- 2 Easy Ways to Defeat Your Dust Mite Allergy
- 3 Dust mites don’t bite but they can cause other problems.
- 4 Dust Mites: Is Resistance Futile?
They prowl our beds and sofas, invisible to us but hugely allergenic. Here’s the lowdown on dust mites, and what you can do to protect your family.
THEY are tiny enough that you can’t even see them with the naked eye – but as millions of people around the world can attest, dust mites pack a big wallop when it comes to allergies and asthma. In fact, it’s estimated that 84 percent of U.S. homes contain dust mite allergen, and it’s one of the most common and potent allergy and asthma triggers .
So what exactly are these little freeloaders? Why do they love us so much? How come they make us so miserable? And most importantly, which ways of getting rid of them actually work? You might be surprised.
The Mite Life
Some medical websites claim that dust mites are so tiny, there can be as many as 40,000 of them in a single speck of dust. But that’s far from the truth, according to Dr. Jay Portnoy, director of allergy, asthma and immunology at Children’s Mercy Hospital and professor of medicine at the University of Missouri in Kansas. Portnoy, who co-authored extensive guidelines for physicians who treat dust mite allergies, says the mites are small, but they are almost the same size as many dust particles. In fact, they are just outside our range of vision so they can be seen with even the most basic microscope.
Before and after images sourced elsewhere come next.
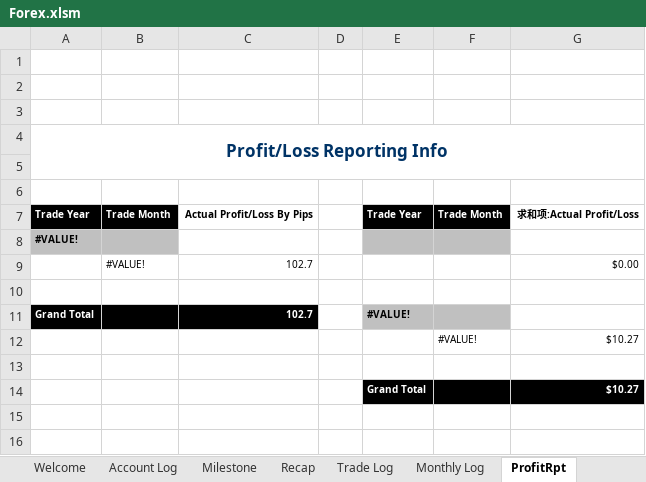
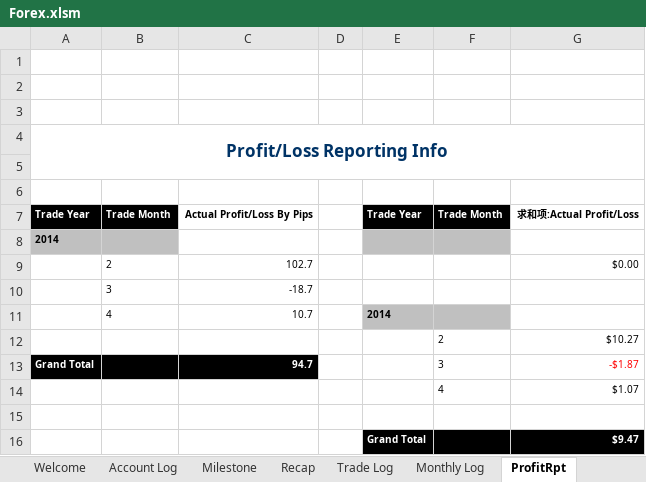
Before and after one commit to vlan99/Trading, an Excel workbook: Forex.xlsm, sheet ProfitRpt, drawn as a sheet; values as stored, in another font and other column widths than the file's, no borders; charts and pictures not drawn; removed rows and columns are numbered as before the commit, all else as after; the diff names each change by its address in the sheet, - before the commit and + after, or states it on an @@ line.

```diff
--- a/Forex.xlsm (sheet ProfitRpt)
+++ b/Forex.xlsm (sheet ProfitRpt)
-A8: #VALUE!
+A8: 2014
-B9: #VALUE!
+B9: 2
+row 10:  | 3 | -18.7
+row 11:  | 4 | 10.7 |  | 2014
+row 12:  |  |  |  |  | 2 | $10.27
+row 13: Grand Total |  | 94.7 |  |  | 3 | -$1.87
+row 14:  |  |  |  |  | 4 | $1.07
-row 11: Grand Total |  | 102.7 |  | #VALUE!
-row 12:  |  |  |  |  | #VALUE! | $10.27
-row 16: (empty)
+row 16:  |  |  |  | Grand Total |  | $9.47
-E16:G16 fill: none
+E16:G16 fill: #000000
-row 14:  |  |  |  | Grand Total |  | $10.27
```
Also changed, not shown: sheet Milestone, sheet StrategyRptbyMonth, sheet StrategyRptbyYear.
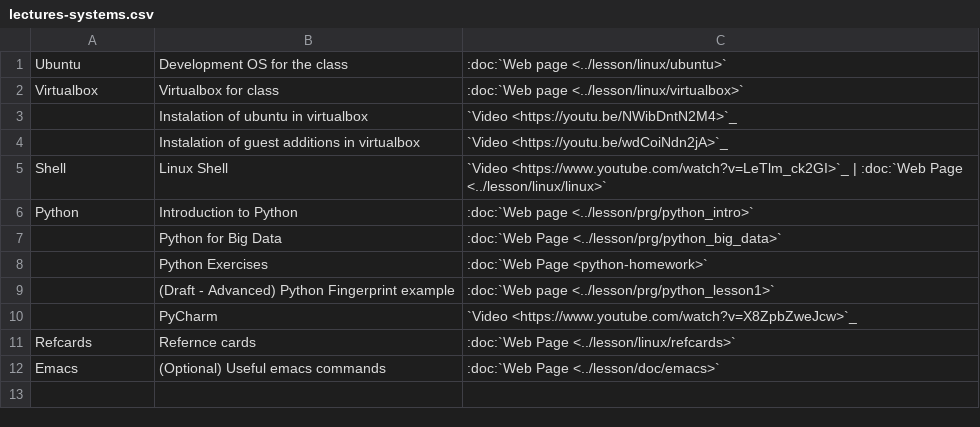
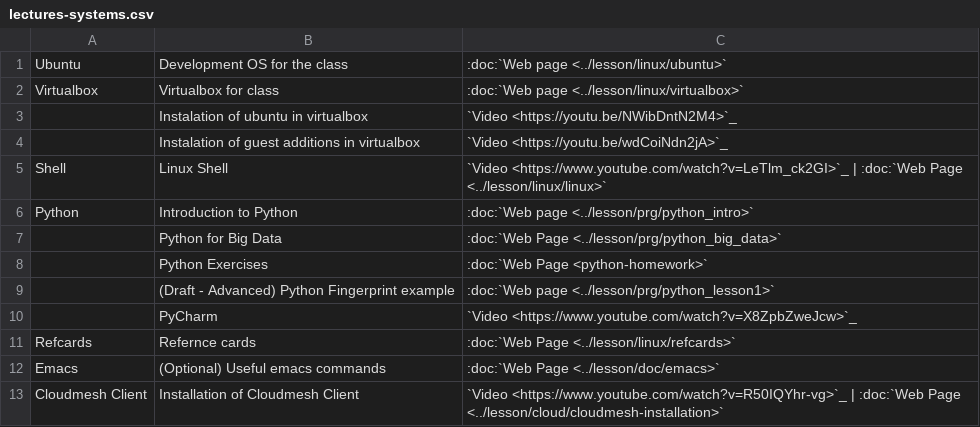
Before and after one commit to cloudmesh/classes, a CSV file: docs/source/i524/lectures-systems.csv, drawn as a sheet; the diff names each change by its address in the sheet, - before the commit and + after, or states it on an @@ line.

Commit message:
fix:dev: cm installation video linked to web site

```diff
--- a/docs/source/i524/lectures-systems.csv
+++ b/docs/source/i524/lectures-systems.csv
+row 13: Cloudmesh Client | Installation of Cloudmesh Client | `Video <https://www.youtube.com/watch?v=R50IQYhr-vg>`_ | :doc:`Web Page <../lesson/cloud/cloudmesh-installation>`
```
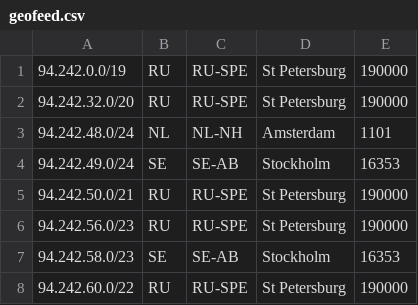
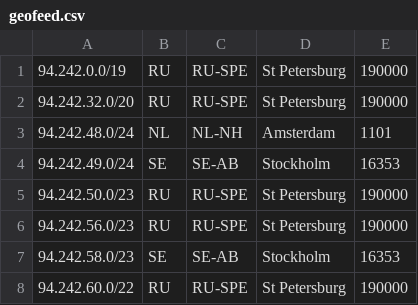
Before and after one commit to notyourcommy/veesp-geo, a CSV file: geofeed.csv, drawn as a sheet; only a part is shown.

Commit message:
Update geofeed.csv

```diff
--- a/geofeed.csv
+++ b/geofeed.csv
@@ -4,3 +4,3 @@
 94.242.49.0/24,SE,SE-AB,Stockholm,16353
-94.242.50.0/21,RU,RU-SPE,St Petersburg,190000
+94.242.50.0/23,RU,RU-SPE,St Petersburg,190000
 94.242.56.0/23,RU,RU-SPE,St Petersburg,190000
```
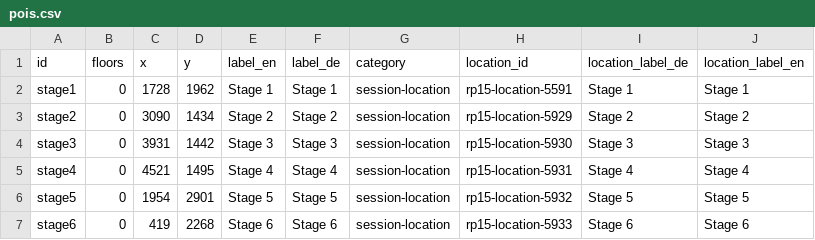
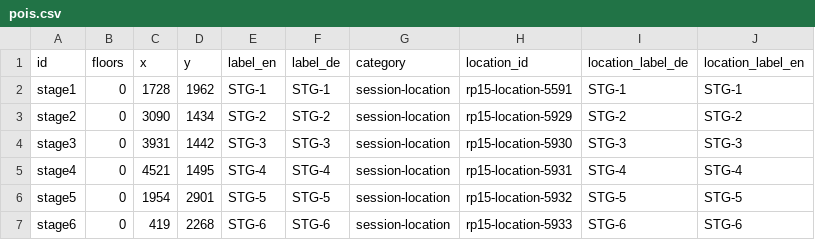
Before and after one commit to opendatacity/re-data, a CSV file: scraper/rp15/pois.csv, drawn as a sheet.

Commit message:
update POI labels

```diff
--- a/scraper/rp15/pois.csv
+++ b/scraper/rp15/pois.csv
@@ -1,7 +1,7 @@
 id;floors;x;y;label_en;label_de;category;location_id;location_label_de;location_label_en
-stage1;0;1728;1962;Stage 1;Stage 1;session-location;rp15-location-5591;Stage 1;Stage 1
-stage2;0;3090;1434;Stage 2;Stage 2;session-location;rp15-location-5929;Stage 2;Stage 2
-stage3;0;3931;1442;Stage 3;Stage 3;session-location;rp15-location-5930;Stage 3;Stage 3
-stage4;0;4521;1495;Stage 4;Stage 4;session-location;rp15-location-5931;Stage 4;Stage 4
-stage5;0;1954;2901;Stage 5;Stage 5;session-location;rp15-location-5932;Stage 5;Stage 5
-stage6;0;419;2268;Stage 6;Stage 6;session-location;rp15-location-5933;Stage 6;Stage 6
+stage1;0;1728;1962;STG-1;STG-1;session-location;rp15-location-5591;STG-1;STG-1
+stage2;0;3090;1434;STG-2;STG-2;session-location;rp15-location-5929;STG-2;STG-2
+stage3;0;3931;1442;STG-3;STG-3;session-location;rp15-location-5930;STG-3;STG-3
+stage4;0;4521;1495;STG-4;STG-4;session-location;rp15-location-5931;STG-4;STG-4
+stage5;0;1954;2901;STG-5;STG-5;session-location;rp15-location-5932;STG-5;STG-5
+stage6;0;419;2268;STG-6;STG-6;session-location;rp15-location-5933;STG-6;STG-6
```
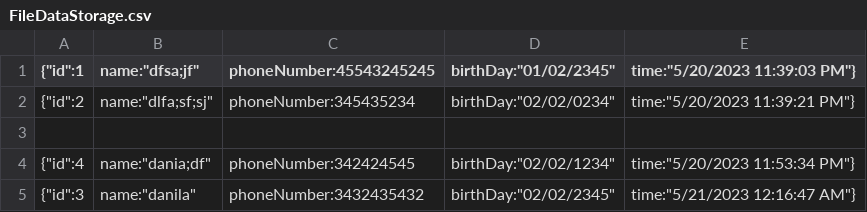
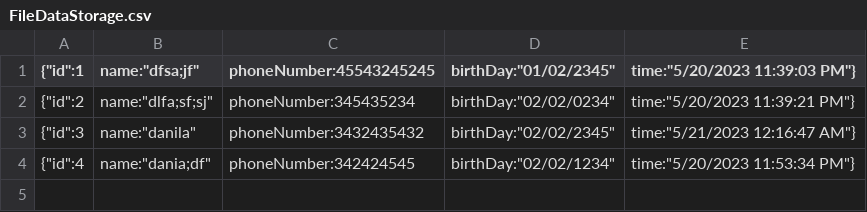
Before and after one commit to Danial-Motevali/Maktab97_DanialMotevali_HW4, a CSV file: HW4/FileDataStorage.csv, drawn as a sheet.

Commit message:
New-User if finish for now

```diff
--- a/HW4/FileDataStorage.csv
+++ b/HW4/FileDataStorage.csv
@@ -2,4 +2,3 @@
 {"id":2,"name":"dlfa;sf;sj","phoneNumber":345435234,"birthDay":"02/02/0234","time":"5/20/2023 11:39:21 PM"}
-
+{"id":3,"name":"danila","phoneNumber":3432435432,"birthDay":"02/02/2345","time":"5/21/2023 12:16:47 AM"}
 {"id":4,"name":"dania;df","phoneNumber":342424545,"birthDay":"02/02/1234","time":"5/20/2023 11:53:34 PM"}
-{"id":3,"name":"danila","phoneNumber":3432435432,"birthDay":"02/02/2345","time":"5/21/2023 12:16:47 AM"}
```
While they look like they could be distant relatives of the beetle, dust mites are not actually insects; they are arachnids with close biological ties to spiders, crabs and shrimp. But unlike their web-building and seafaring cousins, dust mites’ favorite food is skin scales, which is why they flock to mattresses, carpets and upholstered furniture where people’s dead skin tends to accumulate. (Their scientific name is Dermatophagoides, which means “skin eating.”)
Dust mites live roughly two to four months, and are hungry for moisture; in fact, they need a steady supply in order to survive. By weight, dust mites are roughly 75 percent water, and they can’t drink, so they rely entirely on absorbing moisture from the environment around them through glands at the base of their front legs. That’s why in dry climates, dust mites are almost nowhere to be found – even in dusty spaces.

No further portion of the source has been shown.